- Wheelchair-related injuries are more likely to be traumatic brain injuries and need hospitalization than injuries related to other mobility aids.
- Injuries on stairs or wet ground are common when using crutches.
- Tips and falls are most common.
- Children ages 2-10 years are more likely to:
- Be injured while using wheelchairs
- Have head and traumatic brain injuries
- Children ages 11-19 years are more likely to:
- Be injured while using crutches
- Have injuries to the legs and feet
- Have sprains and strains
- Keep mobility aids in good repair.
- Before using a mobility aid, the parent and the child should be trained by a professional on how to safely use the device.
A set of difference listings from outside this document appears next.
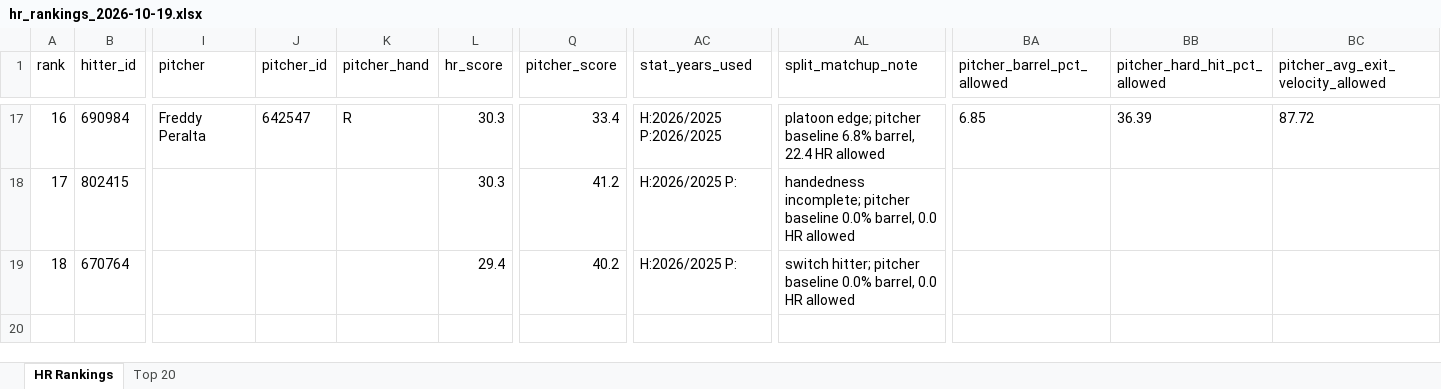
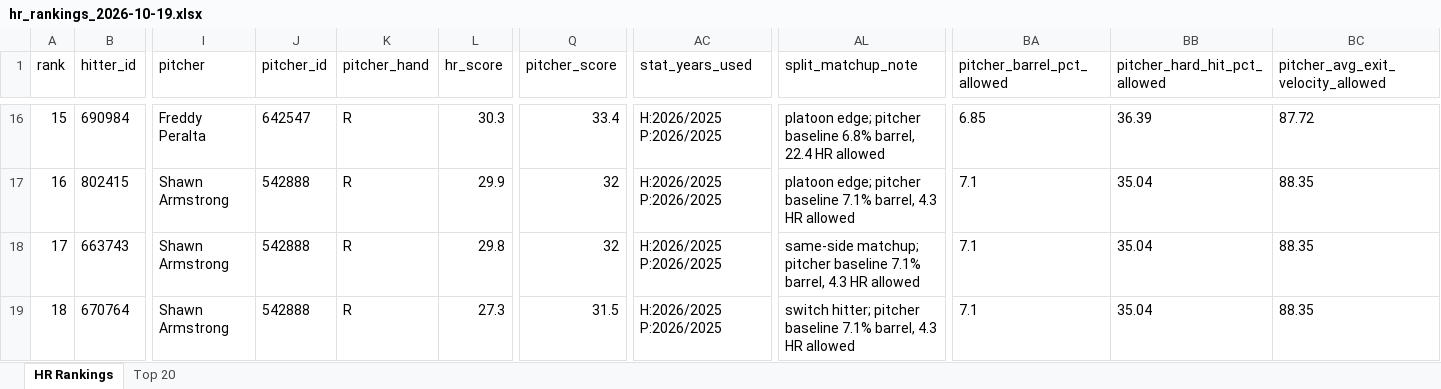
Before and after one commit to etbell28/barreliq, an Excel workbook: outputs/daily/hr_rankings_2026-10-19.xlsx, sheet HR Rankings, drawn as a sheet; only a part is shown, gaps mark what is left out; values as stored, in another font and other column widths than the file's, no borders; addresses are those after the commit; rows hold the shown columns only; the diff covers the shown part only; the diff names each change by its address in the sheet, - before the commit and + after, or states it on an @@ line.

```diff
--- a/outputs/daily/hr_rankings_2026-10-19.xlsx (sheet HR Rankings)
+++ b/outputs/daily/hr_rankings_2026-10-19.xlsx (sheet HR Rankings)
@@ column A (rank) renumbered between rows 6 and 17 @@
-I17 (pitcher): (empty)
+I17 (pitcher): Shawn Armstrong
-J17 (pitcher_id): (empty)
+J17 (pitcher_id): 542888
-K17 (pitcher_hand): (empty)
+K17 (pitcher_hand): R
-L17 (hr_score): 30.3
+L17 (hr_score): 29.9
-Q17 (pitcher_score): 41.2
+Q17 (pitcher_score): 32
-AC17 (stat_years_used): H:2026/2025 P:
+AC17 (stat_years_used): H:2026/2025 P:2026/2025
-AL17 (split_matchup_note): handedness incomplete; pitcher baseline 0.0% barrel, 0.0 HR allowed
+AL17 (split_matchup_note): platoon edge; pitcher baseline 7.1% barrel, 4.3 HR allowed
-BA17 (pitcher_barrel_pct_allowed): (empty)
+BA17 (pitcher_barrel_pct_allowed): 7.1
-BB17 (pitcher_hard_hit_pct_allowed): (empty)
+BB17 (pitcher_hard_hit_pct_allowed): 35.04
-BC17: (empty)
+BC17: 88.35
+row 18: 17 | 663743 | Shawn Armstrong | 542888 | R | 29.8 | 32 | H:2026/2025 P:2026/2025 | same-side matchup; pitcher baseline 7.1% barrel, 4.3 HR allowed | 7.1 | 35.04 | 88.35
-I19 (pitcher): (empty)
+I19 (pitcher): Shawn Armstrong
-J19 (pitcher_id): (empty)
+J19 (pitcher_id): 542888
-K19 (pitcher_hand): (empty)
+K19 (pitcher_hand): R
-L19 (hr_score): 29.4
+L19 (hr_score): 27.3
-Q19 (pitcher_score): 40.2
+Q19 (pitcher_score): 31.5
-AC19 (stat_years_used): H:2026/2025 P:
+AC19 (stat_years_used): H:2026/2025 P:2026/2025
-AL19 (split_matchup_note): …pitcher baseline 0.0% barrel, 0.0 HR allowed
+AL19 (split_matchup_note): …pitcher baseline 7.1% barrel, 4.3 HR allowed
-BA19 (pitcher_barrel_pct_allowed): (empty)
+BA19 (pitcher_barrel_pct_allowed): 7.1
-BB19 (pitcher_hard_hit_pct_allowed): (empty)
+BB19 (pitcher_hard_hit_pct_allowed): 35.04
-BC19: (empty)
+BC19: 88.35
```
Also changed, not shown: 4 added rows, 5 removed rows and 37 edited cells elsewhere in this sheet, sheet Top 20, outputs/hr_rankings.xlsx, 15 other files.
- Practice using the aid, and follow all safety guidelines provided with the device. If possible, practice on stairs, ramps and curbs, as well as on flat surfaces before going home with the device.
- Wet and icy surfaces can be dangerous, especially when using crutches. Whenever possible, avoid traveling in wet, icy weather.
- Use ramps or elevators to go up or down a level and curb ramps to cross streets.
- Reduce the number of stairs and other barriers your child will have to come across while using the mobility aid.
- Common rooms, bedrooms or sleeping arrangements should be on the first floor of your home whenever possible.
- Remove throw carpets, electrical cords and anything else that may cause your child to trip.
Additional Crutches, Walkers, & Wheelchairs (Mobility Aids) Resources
- Pediatric mobility aid-related injuries treated in US emergency departments from 1991 to 2008
- Learn about secondary injuries among individuals with disabilities.